Q&A: Transformation

Where should the public sector start when developing a digital transformation strategy?

It starts with one question. What does your organisation want to achieve? This is a profound starting point, and makes you look afresh at your users and the way you think about the service you offer.  Then move on to a wider stocktake of your strategy to date and where you are headed as an organisation in the next five years. We conduct this through a process we call “discovery”. We go into an organisation and get under its skin. Our experts conduct interviews and hold workshops with key users and executives. We build up a report. Something we’ve learnt is not simply to publish this report, but to do a series of playbacks. We draft, then go back and test our ideas to make sure our understanding is accurate. Then we go back and amend. We call this the “show and tell” approach. By the time we’ve finished this initial report, we’ll have a thorough understanding of the needs of the organisation. Only then are we ready to begin making concrete recommendations.

Is the key to transformation a desire to change the corporate structure?

It’s about mindset, not structure.To change an organisation, you need to understand the culture and the people. You need to find the people who are comfortable with change. In any organisation there are people open to change and those who resist. We arrive as an external change agent and find the internal change agents. They might not come from the most obvious of roles. We look across ages too. Millennials tend to have a different view of technology to people in their late-30s and above, so we bring in younger people and listen to their perspective on technology. You also need someone who’ll take ownership of digital transformation. They’ll own the business case for why you are embarking on the project. The mindset approach is more effective than starting off with a blank piece of paper and focusing on structure. This is because transformation is a life cycle, not a one-off event. You need to be able to sustain change continuously over time.

Why do so many public bodies panic at the mention of digital transformation?

It’s natural. The first thing people think is that things are going to change and that’s traumatic. The benefits get overlooked. You need to win hearts and minds, and get over that fear of change. At Edenhouse we do this by building trust and credibility. We conduct a session and talk about our experience. We almost man mark the customer’s team, one to one, to build personal rapport. Then we have a social event outside of the workplace. This may seem over the top, but believe me, when you begin a transformation without trust and enthusiasm, things will go wrong. Start off on the wrong foot and resistance will emerge. Personalities will start to clash. Fear creeps in and the whole project loses momentum.
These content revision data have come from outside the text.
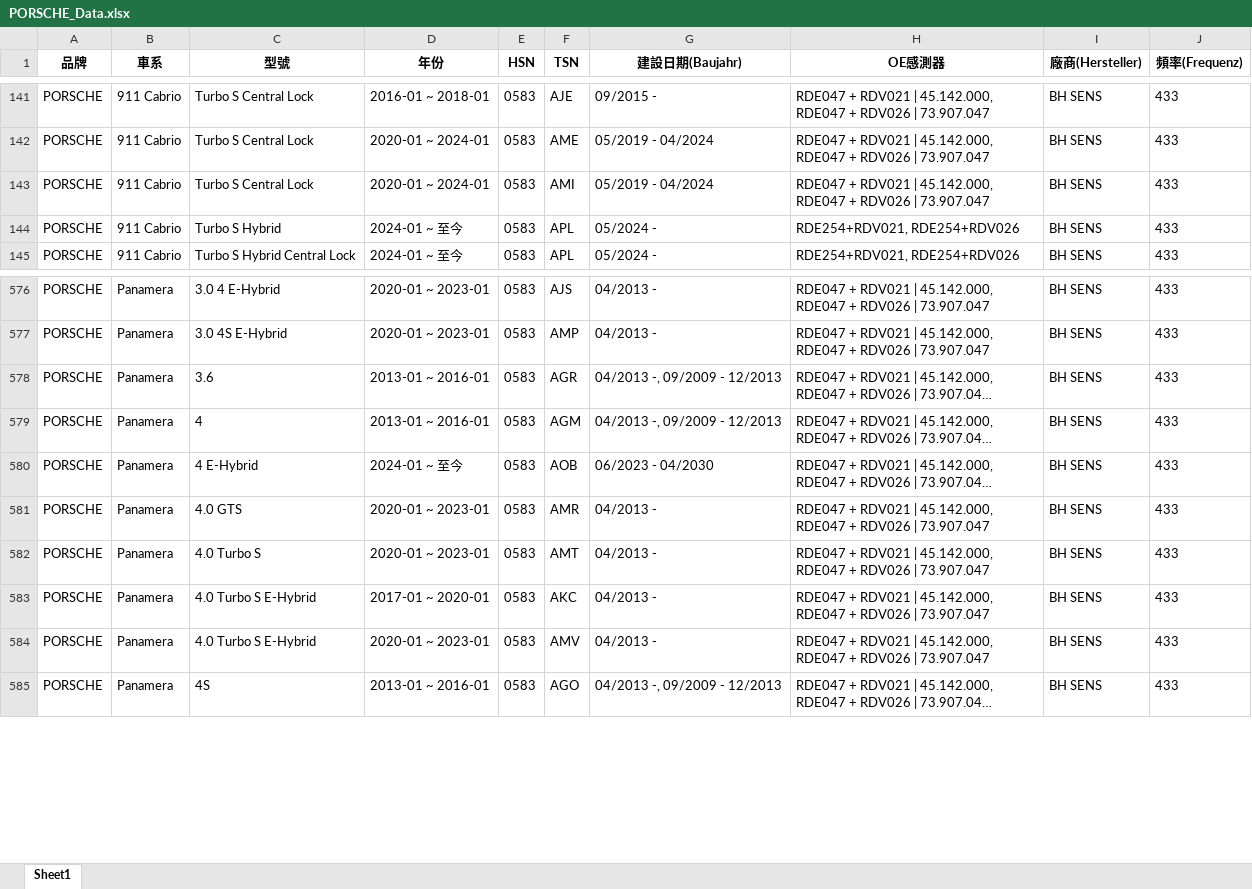
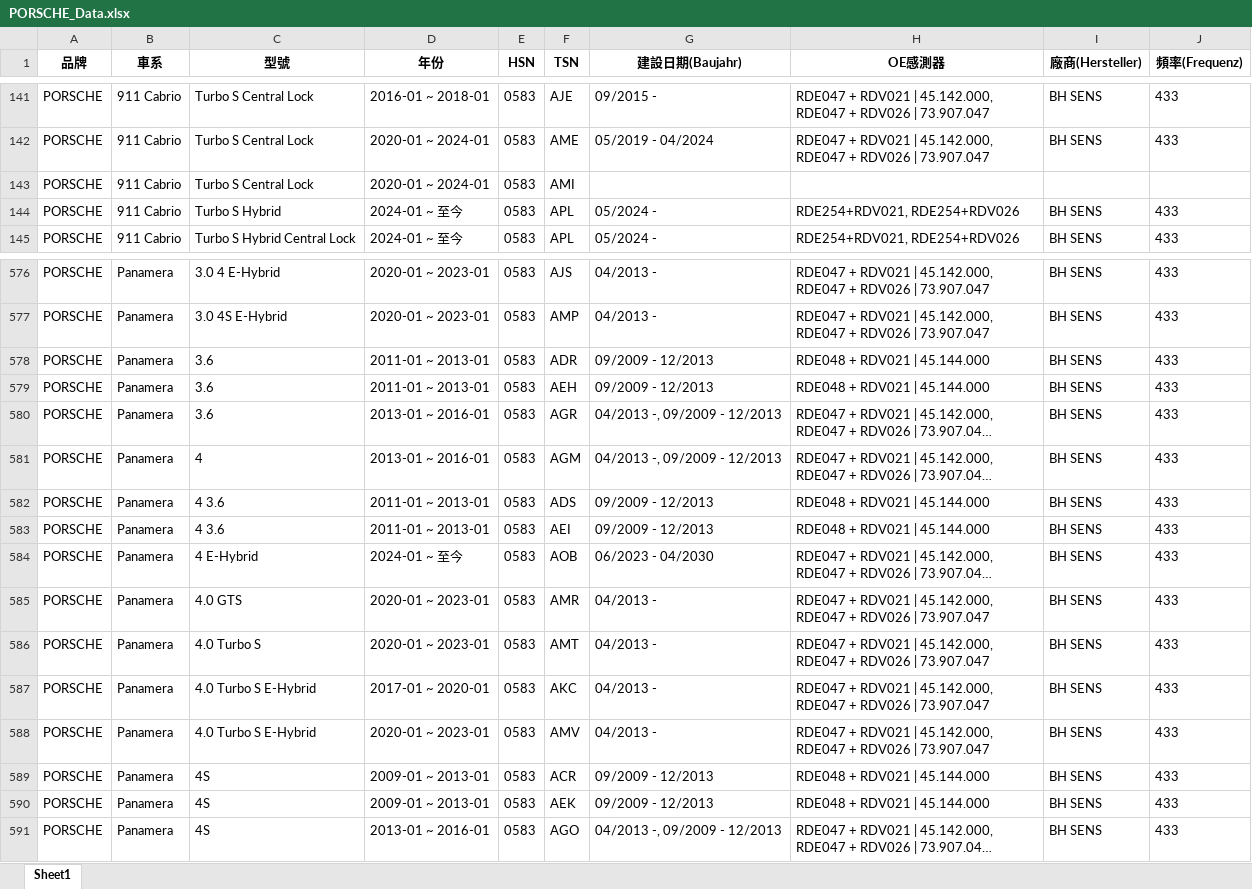
Before and after one commit to chi71211/OrangeRDKS, an Excel workbook: 胎壓偵測/PORSCHE_Data.xlsx, sheet Sheet1, drawn as a sheet; only a part is shown, gaps mark what is left out; long unchanged cells end in …; values as stored, in another font and other column widths than the file's, no borders; the diff covers the shown part only; the diff names each change by its address in the sheet, - before the commit and + after, or states it on an @@ line.

```diff
--- a/胎壓偵測/PORSCHE_Data.xlsx (sheet Sheet1)
+++ b/胎壓偵測/PORSCHE_Data.xlsx (sheet Sheet1)
-G143 (建設日期(Baujahr)): 05/2019 - 04/2024
+G143 (建設日期(Baujahr)): (empty)
-H143 (OE感測器): RDE047 + RDV021 | 45.142.000, RDE047 + RDV026 | 73.907.047
+H143 (OE感測器): (empty)
-I143 (廠商(Hersteller)): BH SENS
+I143 (廠商(Hersteller)): (empty)
-J143 (頻率(Frequenz)): 433
+J143 (頻率(Frequenz)): (empty)
+row 578: PORSCHE | Panamera | 3.6 | 2011-01 ~ 2013-01 | 0583 | ADR | 09/2009 - 12/2013 | RDE048 + RDV021 | 45.144.000 | BH SENS | 433
+row 579: PORSCHE | Panamera | 3.6 | 2011-01 ~ 2013-01 | 0583 | AEH | 09/2009 - 12/2013 | RDE048 + RDV021 | 45.144.000 | BH SENS | 433
+row 582: PORSCHE | Panamera | 4 3.6 | 2011-01 ~ 2013-01 | 0583 | ADS | 09/2009 - 12/2013 | RDE048 + RDV021 | 45.144.000 | BH SENS | 433
+row 583: PORSCHE | Panamera | 4 3.6 | 2011-01 ~ 2013-01 | 0583 | AEI | 09/2009 - 12/2013 | RDE048 + RDV021 | 45.144.000 | BH SENS | 433
+row 589: PORSCHE | Panamera | 4S | 2009-01 ~ 2013-01 | 0583 | ACR | 09/2009 - 12/2013 | RDE048 + RDV021 | 45.144.000 | BH SENS | 433
+row 590: PORSCHE | Panamera | 4S | 2009-01 ~ 2013-01 | 0583 | AEK | 09/2009 - 12/2013 | RDE048 + RDV021 | 45.144.000 | BH SENS | 433
```
Also changed, not shown: 70 added rows elsewhere in this sheet, 26 other files.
Many public bodies will say they have systems in place that work, so why change?

This is so common. We all like to stay in our comfort zone and organisations love to believe that what they have now is good enough. But it never is. In the fast-moving digital world, user expectations are soaring and the potential of what you could be delivering is only increasing. We had a classic case recently, working with Muntons, who supply malt to the brewing industry. Great company, but their SAP infrastructure was outdated. They couldn’t see it. To them it worked. But we could see the lack of productivity and the silos. Not only did we transform their company with the latest SAP technology, we used the project as an excuse to drive change. Suddenly people had to rethink the way they did their jobs. And I’ll be honest, the mentality of “we’ve always done it like this” is rife in the public sector. Much like London’s Black Cabs, then Uber arrived, or hotels then Airbnb came along. Old ways of working can rapidly be overtaken. You need to continually evolve or risk becoming obsolete.
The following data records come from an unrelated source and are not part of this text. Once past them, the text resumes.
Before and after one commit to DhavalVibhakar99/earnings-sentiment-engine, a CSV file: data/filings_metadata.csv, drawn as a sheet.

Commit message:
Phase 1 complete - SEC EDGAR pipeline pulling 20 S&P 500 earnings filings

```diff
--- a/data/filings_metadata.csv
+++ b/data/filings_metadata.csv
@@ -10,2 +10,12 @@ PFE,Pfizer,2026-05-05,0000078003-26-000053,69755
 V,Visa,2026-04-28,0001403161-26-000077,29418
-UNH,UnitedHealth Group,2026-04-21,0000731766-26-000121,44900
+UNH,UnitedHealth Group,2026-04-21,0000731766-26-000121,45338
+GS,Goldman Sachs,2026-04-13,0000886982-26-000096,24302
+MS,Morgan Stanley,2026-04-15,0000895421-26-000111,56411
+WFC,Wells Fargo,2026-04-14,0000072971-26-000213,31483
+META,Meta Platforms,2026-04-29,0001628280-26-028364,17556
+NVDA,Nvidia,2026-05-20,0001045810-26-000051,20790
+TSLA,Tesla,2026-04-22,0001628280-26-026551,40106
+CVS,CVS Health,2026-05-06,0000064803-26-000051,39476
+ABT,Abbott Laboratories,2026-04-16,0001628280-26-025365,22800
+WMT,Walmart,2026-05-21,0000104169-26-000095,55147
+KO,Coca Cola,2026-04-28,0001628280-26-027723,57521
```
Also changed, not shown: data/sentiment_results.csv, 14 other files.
 What are the guarantors of a successful digital transformation project?

Pick the right transformation partner. That means not always the cheapest or the ones you’ve always had. Go for an external partner with a track record of success and the right ethos. The public sector body needs to reflect on their own attitude too. Are they open to new ideas? Can they think differently? It’s essential they can. Strong processes are powerful guarantors. For example, Edenhouse deploys a bimodel IT model. This means being conservative in core areas and more radical in others. For instance, a government department can retain its core system, but reinvent the customer interface. Bimodal means you won’t get overwhelmed, trying to change everything at once as you integrate on-premise and line-of-business cloud solutions. Gate reviews are another winner. We break projects into phases. Before we move on to the next phase, we conduct a review to check we’ve hit objectives. If not, we go back and fix the problem. Only then do we move on. Gate reviews are a terrific guarantor of success.
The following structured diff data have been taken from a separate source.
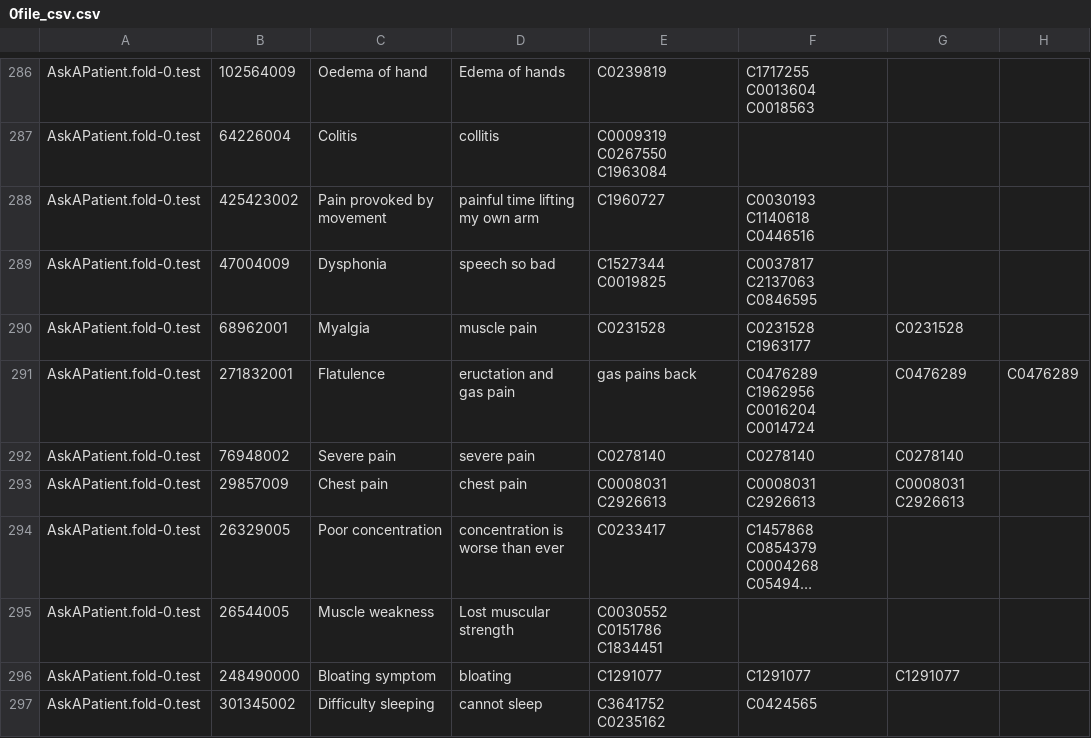
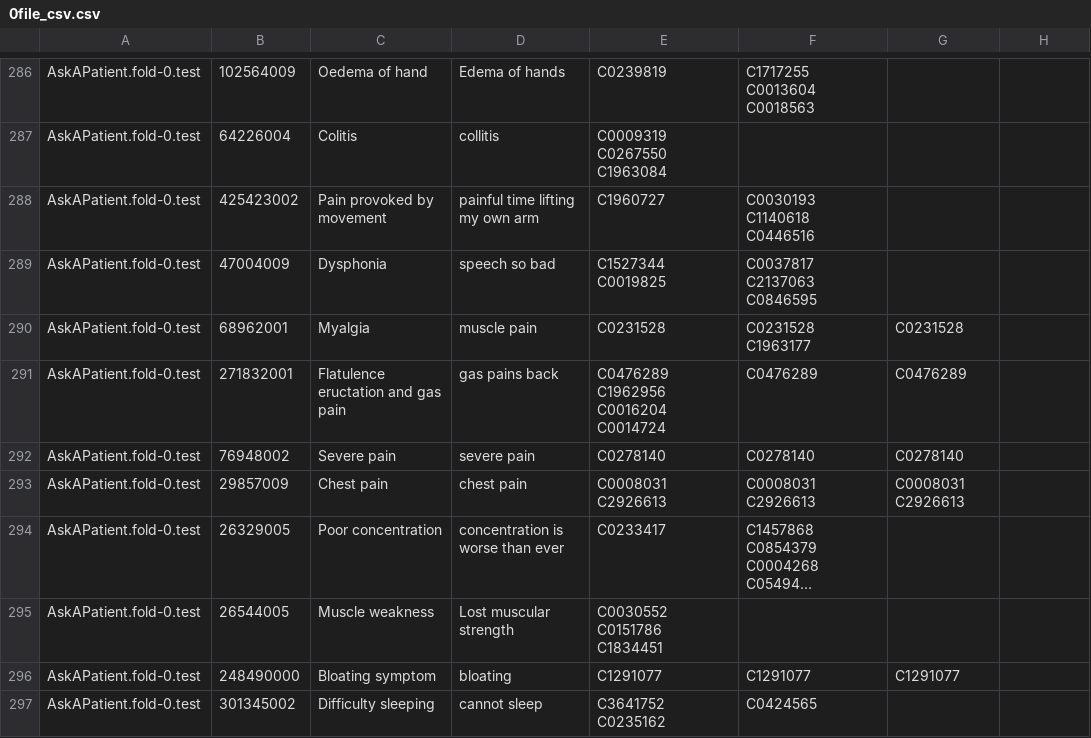
Before and after one commit to Sinki25/NLP, a CSV file: csv_2/0file_csv.csv, drawn as a sheet; only a part is shown, gaps mark what is left out; long unchanged cells end in ….

Commit message:
Update 0file_csv.csv

```diff
--- a/csv_2/0file_csv.csv
+++ b/csv_2/0file_csv.csv
@@ -290,3 +290,3 @@ AskAPatient.fold-0.test,47004009,Dysphonia,speech so bad,C1527344 C0019825,C0037
 AskAPatient.fold-0.test,68962001,Myalgia,muscle pain,C0231528,C0231528 C1963177,C0231528
-AskAPatient.fold-0.test,271832001,Flatulence, eructation and gas pain,gas pains back,C0476289 C1962956 C0016204 C0014724,C0476289,C0476289
+AskAPatient.fold-0.test,271832001,Flatulence eructation and gas pain,gas pains back,C0476289 C1962956 C0016204 C0014724,C0476289,C0476289
 AskAPatient.fold-0.test,76948002,Severe pain,severe pain,C0278140,C0278140,C0278140
```
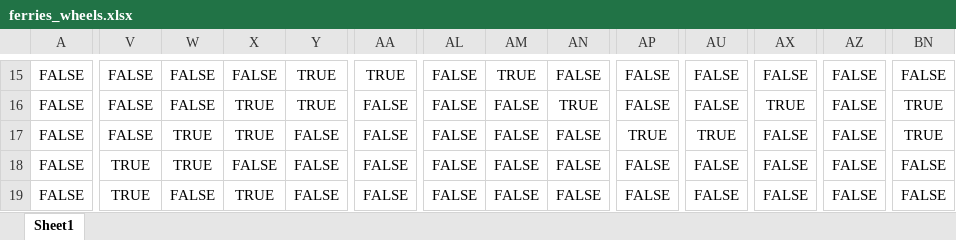
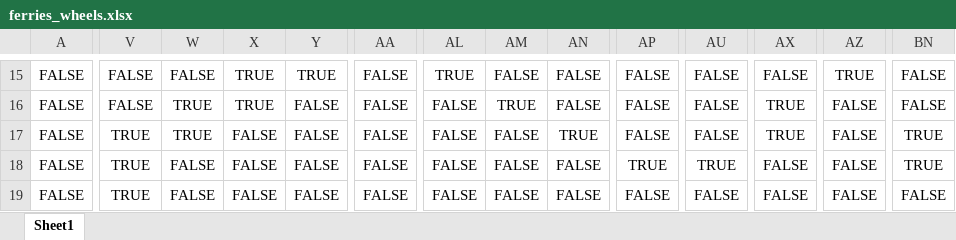
Before and after one commit to HisenZhang/Drone-500, an Excel workbook: mat/ferries_wheels.xlsx, sheet Sheet1, drawn as a sheet; only a part is shown, gaps mark what is left out; values as stored, in another font and other column widths than the file's, no borders; the diff covers the shown part only; the diff names each change by its address in the sheet, - before the commit and + after, or states it on an @@ line.

```diff
--- a/mat/ferries_wheels.xlsx (sheet Sheet1)
+++ b/mat/ferries_wheels.xlsx (sheet Sheet1)
-X15: FALSE
+X15: TRUE
-AA15: TRUE
+AA15: FALSE
-AL15: FALSE
+AL15: TRUE
-AM15: TRUE
+AM15: FALSE
-AZ15: FALSE
+AZ15: TRUE
-W16: FALSE
+W16: TRUE
-Y16: TRUE
+Y16: FALSE
-AM16: FALSE
+AM16: TRUE
-AN16: TRUE
+AN16: FALSE
-BN16: TRUE
+BN16: FALSE
-V17: FALSE
+V17: TRUE
-X17: TRUE
+X17: FALSE
-AN17: FALSE
+AN17: TRUE
-AP17: TRUE
+AP17: FALSE
-AU17: TRUE
+AU17: FALSE
-AX17: FALSE
+AX17: TRUE
-W18: TRUE
+W18: FALSE
-AP18: FALSE
+AP18: TRUE
-AU18: FALSE
+AU18: TRUE
-BN18: FALSE
+BN18: TRUE
-X19: TRUE
+X19: FALSE
```
Also changed, not shown: 1001 edited cells elsewhere in this sheet, 6 other files.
You’re an SAP consultancy, so what makes you equipped to consult on strategy?

It’s true. We are an SAP specialist. That is what makes us so strong. A lot of consultancies dabble. We have 300 staff in Manchester, Birmingham and Farnborough devoted to SAP. Our expertise is unrivalled and the best reputation for customer service. It dates back to the model we built when we founded Edenhouse a decade ago. We wanted customers for life. Our support model was so effective it became the template for other SAP consultancies. We have a powerful record of delivering transformations. Crown Commercial Service, Sanctuary Group and councils including Rochdale, Bradford and Plymouth, to name but a few. I still lead from the front. If a client needs to call me directly, they have my number. We’ve proven again and again how effective we are at enabling digital transformation. Public sector bodies trust us with their most challenging projects. And we can’t wait to work on more.

For more information please visit edenhousesolutions.co.uk